One issue that quickly came up when I interviewed researchers was the role of social networks, especially Facebook, on people’s search for employment. People would not only look for vacancies on Facebook, they would send over their personal data without checking the legitimacy of the groups they share it with. “They would send their photo, address, everything”. “They are desperate for a job”, so “they try it all”. And this might be linked to the worrying growth of informal employment in the country. People aren’t expecting to find formal jobs; using Facebook that way might not seem quite so strange given the circumstances.
Photo by Pablo Gonzalez, Mar del Plata.
Something else that came up from one interviewee was the notion of ‘the fiction of self-employment’. Interviewees mentioned the minimal impact public job centres tend to have, and that the approach favored by the latest governments tended to be promoting self-employment over other types of work. While there are public programs to support the unemployed, they seem insufficient and most people have no idea they even exist. There is a widespread lack of information.
Photo by Pablo Gonzalez
Privacy and information asymmetries
There was a persistent – although not always explicit – concern about privacy among all interviewees, likely fed by the processes of institutional discrimination they often experience and read about. For example, the province of Salta (Argentina) signed an agreement with Microsoft in 2017 to use artificial intelligence to prevent teenage pregnancy and school dropout, choosing a group of 397 vulnerable school girls as subjects (Web). It was controversial, critics seeing it as a control mechanism targeting individuals in vulnerable situations who never gave their consent. One called for the need to “remember that only the users of public services are subjected to these systems”, and that elites can turn to private providers and maintain greater control over their data and preserve their privacy (PrivacyInt). With your DNI number being linked to your public transport card, said one interviewee, “they just know all your movements”. And in fact, despite some digital security advancements, most of us Internet users feel very-easily identified.
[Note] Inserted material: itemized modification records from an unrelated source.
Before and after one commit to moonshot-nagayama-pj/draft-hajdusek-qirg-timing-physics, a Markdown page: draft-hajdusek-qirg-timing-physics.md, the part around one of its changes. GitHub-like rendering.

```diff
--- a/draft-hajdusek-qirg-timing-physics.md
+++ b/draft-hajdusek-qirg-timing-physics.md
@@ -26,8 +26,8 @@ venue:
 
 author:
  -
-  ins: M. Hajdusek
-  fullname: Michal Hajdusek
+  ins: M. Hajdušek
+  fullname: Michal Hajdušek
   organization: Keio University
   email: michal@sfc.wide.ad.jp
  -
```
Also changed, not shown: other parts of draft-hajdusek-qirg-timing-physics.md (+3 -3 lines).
Our actual identity might not be known right away, but can be inferred with enough access to our data (like geolocation data) (Policy Brief Identity).
Photo by Paz Bernaldo
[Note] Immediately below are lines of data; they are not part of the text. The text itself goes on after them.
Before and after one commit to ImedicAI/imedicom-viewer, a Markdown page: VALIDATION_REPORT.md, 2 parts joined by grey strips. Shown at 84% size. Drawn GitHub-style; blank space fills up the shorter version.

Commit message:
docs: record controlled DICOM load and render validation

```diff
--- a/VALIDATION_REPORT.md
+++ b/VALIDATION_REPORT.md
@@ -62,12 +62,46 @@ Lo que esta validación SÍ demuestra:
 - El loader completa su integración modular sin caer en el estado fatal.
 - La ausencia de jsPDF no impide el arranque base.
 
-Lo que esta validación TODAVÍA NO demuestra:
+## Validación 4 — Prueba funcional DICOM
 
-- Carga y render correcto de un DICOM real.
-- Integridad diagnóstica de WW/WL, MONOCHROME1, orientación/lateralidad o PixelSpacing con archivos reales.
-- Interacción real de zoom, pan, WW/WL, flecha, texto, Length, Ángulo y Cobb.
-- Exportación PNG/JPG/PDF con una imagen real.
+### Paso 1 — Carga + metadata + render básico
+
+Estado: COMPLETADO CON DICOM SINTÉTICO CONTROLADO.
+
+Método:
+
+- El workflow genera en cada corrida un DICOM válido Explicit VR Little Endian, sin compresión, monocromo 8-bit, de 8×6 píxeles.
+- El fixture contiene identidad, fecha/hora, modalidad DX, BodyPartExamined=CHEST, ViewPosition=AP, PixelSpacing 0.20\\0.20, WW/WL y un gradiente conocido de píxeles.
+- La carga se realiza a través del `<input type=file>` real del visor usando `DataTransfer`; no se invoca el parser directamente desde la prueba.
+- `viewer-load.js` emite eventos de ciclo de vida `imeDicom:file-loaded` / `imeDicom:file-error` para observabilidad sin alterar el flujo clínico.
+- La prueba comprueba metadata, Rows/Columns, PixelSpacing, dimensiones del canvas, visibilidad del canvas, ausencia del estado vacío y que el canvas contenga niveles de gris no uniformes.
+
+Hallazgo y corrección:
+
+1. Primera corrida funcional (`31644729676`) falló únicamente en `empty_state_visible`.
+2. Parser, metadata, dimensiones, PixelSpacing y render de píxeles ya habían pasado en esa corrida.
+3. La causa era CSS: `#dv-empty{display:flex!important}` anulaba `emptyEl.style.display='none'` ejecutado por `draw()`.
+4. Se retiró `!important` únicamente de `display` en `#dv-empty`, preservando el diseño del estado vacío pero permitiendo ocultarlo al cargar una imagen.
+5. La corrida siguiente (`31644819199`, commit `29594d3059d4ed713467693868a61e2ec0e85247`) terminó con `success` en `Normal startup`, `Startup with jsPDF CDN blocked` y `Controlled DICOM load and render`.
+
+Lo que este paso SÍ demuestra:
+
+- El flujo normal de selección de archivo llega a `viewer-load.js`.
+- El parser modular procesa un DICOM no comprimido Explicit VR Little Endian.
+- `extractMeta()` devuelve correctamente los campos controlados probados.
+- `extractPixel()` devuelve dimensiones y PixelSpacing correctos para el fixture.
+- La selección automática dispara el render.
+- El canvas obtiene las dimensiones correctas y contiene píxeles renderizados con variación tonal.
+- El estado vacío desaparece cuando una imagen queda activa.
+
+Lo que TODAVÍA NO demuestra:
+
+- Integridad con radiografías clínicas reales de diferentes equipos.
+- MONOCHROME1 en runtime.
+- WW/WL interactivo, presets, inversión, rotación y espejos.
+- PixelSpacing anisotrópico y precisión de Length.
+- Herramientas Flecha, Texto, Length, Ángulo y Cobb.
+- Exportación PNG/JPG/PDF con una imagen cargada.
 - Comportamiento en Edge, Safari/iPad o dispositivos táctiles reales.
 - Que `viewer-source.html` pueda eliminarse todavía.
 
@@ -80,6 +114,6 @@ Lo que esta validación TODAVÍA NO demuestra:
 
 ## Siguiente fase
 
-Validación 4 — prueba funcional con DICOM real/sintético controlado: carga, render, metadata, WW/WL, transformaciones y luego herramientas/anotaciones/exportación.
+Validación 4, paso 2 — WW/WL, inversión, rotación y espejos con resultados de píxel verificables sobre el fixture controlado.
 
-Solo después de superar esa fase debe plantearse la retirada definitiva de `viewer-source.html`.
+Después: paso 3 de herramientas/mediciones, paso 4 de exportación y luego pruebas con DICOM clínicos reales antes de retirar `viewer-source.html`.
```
The second main theme coming out of my research can be described as ‘information asymmetries’.
In his blog “Digital Identity: Evolving, or just cloning itself?”, Robin Wilton reviews the 2017 “Principles on Identification” World Bank report, in which the main premise is that full participation in society and achieving our potential depends on the ability to identify ourselves. But the document, despite proposing a principle on reducing information asymmetries, says Wilton, doesn’t consider the ‘real information asymmetries’ – those taking place between us individuals and “those entities that can intimately identify (and track, and profile, and monetize) us without any sort of trusted enrolment”. Wilton calls for including anonymity and pseudonymity as requirements, so that digital identity systems evolve, and not simply clone themselves.
Photo by Darwin Quispe
Those living in countries with decades-old systems of identification go through “trusted enrolment processes” (whether they should be actually trusted is another issue). But in today’s data-driven internet, the likes of Google, Amazon, Facebook or any similar company are exempt from these processes. They haven’t given us trustworthy credentials, “and yet they could paint a unique and extremely intimate portrait of our identities”. Interviewees often expressed an uncomfortable feeling of lack of control over their data, and mentioned their attempts to limit what they share online. Could it be they don’t feel at ease with such untrusted enrolments? But then why, despite their worries, haven’t they used pseudonyms or gone anonymous online? If the use of anonymity and pseudonymity to manage our digital identities are seen as essential, then there remains plenty of work to do.